Few Caregivers Use Mobile, Online Tools to Track Medicines: Pew Report
Online tools are a helpful resource for 59 percent of caregivers with Internet access, but as far as tracking when a person takes medication or schedules refills, they've yet to learn how mobile applications may help, a new report by the Pew Internet and American Life Project revealed.
Online and mobile tools for medication compliance are a growing market, but many caregivers don't know they exist. Of caregivers with Internet access, 84 percent go online to research health topics, yet only 7 percent of caregivers use online or mobile tools to monitor how patients take medications and refill prescriptions, according to the June 20 report "Family Caregivers are Wired for Health."
In addition, 39 percent of caregivers surveyed managed medications for someone, yet only 18 percent of them use online or mobile tools for managing medications.
As a report card on how online resources aid caregivers, "it's probably around a D+," Susannah Fox, associate director of Pew Internet and American Life Project, told eWEEK.
Although caregivers are "voracious information consumers" and use the Internet and mobile devices, 41 percent believe these tools are unhelpful, Fox noted.
"I think that's an interesting opportunity for people who would like to serve up information support for caregivers," Fox told eWEEK. "This is a market that's interested but not yet completely well served."
Caregivers use search engines and may or may not receive guidance on finding caregiver support groups at a doctor's office, she noted. They need more direction on where to find information on caregiving.
Pharmacy chains such as CVS and Walgreens offer mobile apps that allow users to refill prescriptions online.
For the report, Pew conducted phone interviews with 3,014 adults from Aug. 7 to Sept. 6, 2012. Close to 39 percent of American adults are acting as caregivers for a person with significant health issues, Pew reported.
Mobile tools include Great Call's Med Coach Medication Reminder app and MediSafe Project's platform, which connects to a cloud service to allow caregivers to track medication usage.
Many caregivers and patients are still using pencil and paper as well as pillboxes to keep track of their medication, Fox noted.
"It's still a very offline activity involving pencil and paper and pillboxes, which makes sense but I think that's a potentially untapped market for entrepreneurs and others who can look at this data and see that there's a significant group of American adults who are bristling with technology, who have a complex situation on their hands and they're not yet using technology to manage it—but they're clearly ready for it."
As far as whether the mobile apps are useful or not for caregivers, "that's an open question," Fox said.
In fact, although Websites provide helpful information about drug interactions, the mobile apps themselves may not be needed altogether to keep track of medications, according to Laurie Orlov, principal analyst with research firm Aging in Place Technology Watch.

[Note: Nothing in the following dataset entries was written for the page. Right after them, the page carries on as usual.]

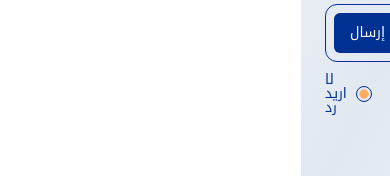
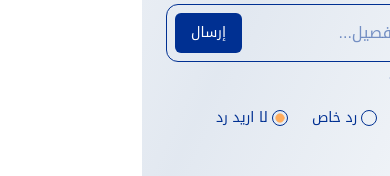
Before and after one commit to DavidMeseha/ask-psychology, a Next.js app: page / in a window 390 px wide. Shown: the part 608-784 px from the top of the page. Built offline with nearby package versions, Linux system fonts and the light colour scheme; no server answers.

Commit message:
Fix: response type radio boxes responsive display

```diff
--- a/src/components/question-form.tsx
+++ b/src/components/question-form.tsx
@@ -105,14 +105,14 @@ export function QuestionForm() {
           </Button>
         </form>
 
-        <div className="flex items-center gap-6">
-          <h4 className="font-bold me-4">كيف تريد الرد ؟</h4>
+        <div className="flex items-center gap-4 flex-wrap">
+          <h4 className="font-bold text-nowrap">كيف تريد الرد ؟</h4>
 
           <RadioGroup
             defaultValue="no-reply"
             value={replyType}
             onValueChange={(value) => setReplyType(value as ReplyType)}
-            className="flex items-center gap-6"
+            className="flex items-center flex-wrap gap-6 sm:justify-start justify-end"
           >
             {replyTypes.map((type) => (
               <Label
```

"Dosage, side effects, interactions and price research on a Website could help, but you don't need specific mobile apps," Orlov told eWEEK, noting that the mobile Web versions are sufficient.
In a June 20 blog post, Orlov suggested that a large number of medication apps are available on iTunes, but could be difficult to locate without subcategories.
"There are plenty of them buried in an, uh, intriguing page of medical apps, mingling diabetes management tools with white noise generators, pregnancy trackers, weight loss tips and a radio police scanner app," Orlov wrote.
"If you do not know that there are mobile apps to help with medication management, for example, you may not even think to Google it," said Lisa Winstel, chief operating officer for the Caregiver Action Network, a nonprofit organization that provides resources and peer support for caregivers.
"So, before we can address how to enable caregivers to implement tech tools, I think we need to do a better job of educating family caregivers that these tools are out there—and what they can do to help," Winstel told eWEEK in an email.
The Caregiver Action Network's Plugged-In Caregiving program helps people providing aid to others navigate through the technology options available to them.
Although tech tools have the potential to help caregivers manage the medication of loved ones, the success of mobile apps has yet to be proven, according to Winstel.
"We do not yet have enough information to know if mobile apps, for example, improve compliance," Winstel said.
Medication-management apps can be burdensome to caregivers because they need to enter the names, doses and schedule for all prescriptions and over-the-counter medication a patient may be taking, Winstel said.
"For patients with complex chronic conditions, this can be a lengthy list," Winstel said.